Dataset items
● ● ● ● ●
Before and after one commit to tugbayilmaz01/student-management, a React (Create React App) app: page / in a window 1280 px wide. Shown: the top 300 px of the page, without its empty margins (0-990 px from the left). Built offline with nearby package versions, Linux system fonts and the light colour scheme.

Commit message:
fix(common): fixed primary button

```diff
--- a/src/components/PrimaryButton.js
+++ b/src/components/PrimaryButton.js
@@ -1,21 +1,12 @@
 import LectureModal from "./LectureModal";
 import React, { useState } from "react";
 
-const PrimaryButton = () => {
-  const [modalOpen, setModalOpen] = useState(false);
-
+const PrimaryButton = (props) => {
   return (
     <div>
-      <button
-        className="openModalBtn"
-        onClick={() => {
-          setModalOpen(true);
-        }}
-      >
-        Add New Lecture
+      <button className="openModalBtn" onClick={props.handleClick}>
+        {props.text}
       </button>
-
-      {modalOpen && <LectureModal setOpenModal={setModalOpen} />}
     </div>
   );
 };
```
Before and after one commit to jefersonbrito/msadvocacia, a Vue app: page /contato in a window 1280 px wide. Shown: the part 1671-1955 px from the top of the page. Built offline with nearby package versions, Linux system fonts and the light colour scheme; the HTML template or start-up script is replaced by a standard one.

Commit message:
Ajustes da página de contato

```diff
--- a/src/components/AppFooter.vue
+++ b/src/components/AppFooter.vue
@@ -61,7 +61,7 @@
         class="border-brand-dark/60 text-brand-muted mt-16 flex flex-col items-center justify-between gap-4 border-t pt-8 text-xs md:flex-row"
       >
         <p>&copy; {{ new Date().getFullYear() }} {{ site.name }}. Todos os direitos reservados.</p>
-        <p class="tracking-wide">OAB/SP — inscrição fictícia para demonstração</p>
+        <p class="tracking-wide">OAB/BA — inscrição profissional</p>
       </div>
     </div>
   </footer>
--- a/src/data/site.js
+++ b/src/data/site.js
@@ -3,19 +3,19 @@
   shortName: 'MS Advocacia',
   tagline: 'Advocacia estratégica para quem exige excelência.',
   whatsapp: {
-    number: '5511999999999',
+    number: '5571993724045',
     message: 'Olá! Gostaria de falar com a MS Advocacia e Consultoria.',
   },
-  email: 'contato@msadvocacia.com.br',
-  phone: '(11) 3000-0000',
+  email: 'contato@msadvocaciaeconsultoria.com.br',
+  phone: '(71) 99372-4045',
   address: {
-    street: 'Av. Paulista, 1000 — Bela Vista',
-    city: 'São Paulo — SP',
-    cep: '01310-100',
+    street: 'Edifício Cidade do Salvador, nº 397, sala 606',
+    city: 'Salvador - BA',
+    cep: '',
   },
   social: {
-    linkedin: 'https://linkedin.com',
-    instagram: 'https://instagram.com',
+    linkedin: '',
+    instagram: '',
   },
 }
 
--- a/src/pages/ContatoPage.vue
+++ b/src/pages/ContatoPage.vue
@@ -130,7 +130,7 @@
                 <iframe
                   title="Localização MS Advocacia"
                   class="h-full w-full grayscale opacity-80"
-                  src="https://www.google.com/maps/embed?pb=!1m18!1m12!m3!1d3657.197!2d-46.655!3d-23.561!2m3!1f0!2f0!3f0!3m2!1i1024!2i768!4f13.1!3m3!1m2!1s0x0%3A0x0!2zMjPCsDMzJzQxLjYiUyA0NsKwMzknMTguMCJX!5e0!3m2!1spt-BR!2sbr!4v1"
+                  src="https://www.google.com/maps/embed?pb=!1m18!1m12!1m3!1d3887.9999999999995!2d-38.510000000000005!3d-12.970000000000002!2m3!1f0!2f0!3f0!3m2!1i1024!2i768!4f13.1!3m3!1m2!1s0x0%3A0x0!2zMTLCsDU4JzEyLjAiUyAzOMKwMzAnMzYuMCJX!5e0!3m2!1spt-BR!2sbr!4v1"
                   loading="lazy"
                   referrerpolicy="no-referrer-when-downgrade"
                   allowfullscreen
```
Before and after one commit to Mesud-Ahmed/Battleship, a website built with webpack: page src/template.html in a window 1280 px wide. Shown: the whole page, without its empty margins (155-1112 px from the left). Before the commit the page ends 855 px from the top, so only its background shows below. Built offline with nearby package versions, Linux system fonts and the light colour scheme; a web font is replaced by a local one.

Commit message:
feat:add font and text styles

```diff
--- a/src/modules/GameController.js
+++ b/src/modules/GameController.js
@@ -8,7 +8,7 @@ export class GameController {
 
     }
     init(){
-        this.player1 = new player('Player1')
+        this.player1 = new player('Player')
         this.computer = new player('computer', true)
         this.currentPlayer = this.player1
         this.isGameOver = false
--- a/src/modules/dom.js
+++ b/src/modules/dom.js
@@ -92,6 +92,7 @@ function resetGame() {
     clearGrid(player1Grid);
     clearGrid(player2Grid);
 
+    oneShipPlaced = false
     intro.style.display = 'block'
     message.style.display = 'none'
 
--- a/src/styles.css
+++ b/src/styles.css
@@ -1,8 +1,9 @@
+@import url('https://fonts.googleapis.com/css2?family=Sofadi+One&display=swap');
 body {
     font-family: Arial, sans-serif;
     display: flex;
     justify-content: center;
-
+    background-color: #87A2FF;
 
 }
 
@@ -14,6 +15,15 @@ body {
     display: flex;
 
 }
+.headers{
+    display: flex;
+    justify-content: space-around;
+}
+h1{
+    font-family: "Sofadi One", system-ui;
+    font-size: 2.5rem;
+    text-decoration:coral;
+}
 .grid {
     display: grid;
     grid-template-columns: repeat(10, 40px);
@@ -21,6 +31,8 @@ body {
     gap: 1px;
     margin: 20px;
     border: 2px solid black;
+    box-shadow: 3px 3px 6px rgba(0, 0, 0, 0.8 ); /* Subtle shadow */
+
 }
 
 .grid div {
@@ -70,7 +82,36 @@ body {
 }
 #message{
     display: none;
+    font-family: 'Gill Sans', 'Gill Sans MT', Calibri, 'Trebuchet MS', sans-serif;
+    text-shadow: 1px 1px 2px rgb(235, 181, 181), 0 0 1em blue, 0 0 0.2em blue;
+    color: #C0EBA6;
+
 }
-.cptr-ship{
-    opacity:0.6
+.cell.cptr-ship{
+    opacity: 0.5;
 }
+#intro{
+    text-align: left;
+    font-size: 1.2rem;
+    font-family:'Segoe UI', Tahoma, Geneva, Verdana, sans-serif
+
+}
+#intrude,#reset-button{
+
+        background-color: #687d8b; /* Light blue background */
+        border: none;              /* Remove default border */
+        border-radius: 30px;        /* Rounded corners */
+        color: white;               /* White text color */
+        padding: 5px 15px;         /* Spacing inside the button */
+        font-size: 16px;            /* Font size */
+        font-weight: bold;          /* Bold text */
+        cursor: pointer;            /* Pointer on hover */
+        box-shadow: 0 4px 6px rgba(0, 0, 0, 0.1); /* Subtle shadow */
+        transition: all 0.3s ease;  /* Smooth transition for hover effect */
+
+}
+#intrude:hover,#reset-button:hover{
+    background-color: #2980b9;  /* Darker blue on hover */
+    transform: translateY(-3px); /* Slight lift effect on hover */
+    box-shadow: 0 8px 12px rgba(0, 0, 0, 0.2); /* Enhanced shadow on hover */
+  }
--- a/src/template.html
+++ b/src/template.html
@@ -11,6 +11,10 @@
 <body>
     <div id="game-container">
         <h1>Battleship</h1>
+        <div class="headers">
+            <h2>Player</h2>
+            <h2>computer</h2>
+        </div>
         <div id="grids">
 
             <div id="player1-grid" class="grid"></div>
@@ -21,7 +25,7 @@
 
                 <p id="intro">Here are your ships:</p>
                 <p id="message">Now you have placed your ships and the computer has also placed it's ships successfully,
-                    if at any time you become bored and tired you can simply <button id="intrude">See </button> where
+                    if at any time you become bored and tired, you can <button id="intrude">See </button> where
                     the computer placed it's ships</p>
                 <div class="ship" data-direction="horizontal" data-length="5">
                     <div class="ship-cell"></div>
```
● ● ● ● ●
# [What needs to be done]
Where a line of the records has the string "text", copy that line.

# [Solution to the problem]
+        {props.text}
         class="border-brand-dark/60 text-brand-muted mt-16 flex flex-col items-center justify-between gap-4 border-t pt-8 text-xs md:flex-row"
feat:add font and text styles
+    text-decoration:coral;
+    text-shadow: 1px 1px 2px rgb(235, 181, 181), 0 0 1em blue, 0 0 0.2em blue;
+    text-align: left;
+        color: white;               /* White text color */
+        font-weight: bold;          /* Bold text */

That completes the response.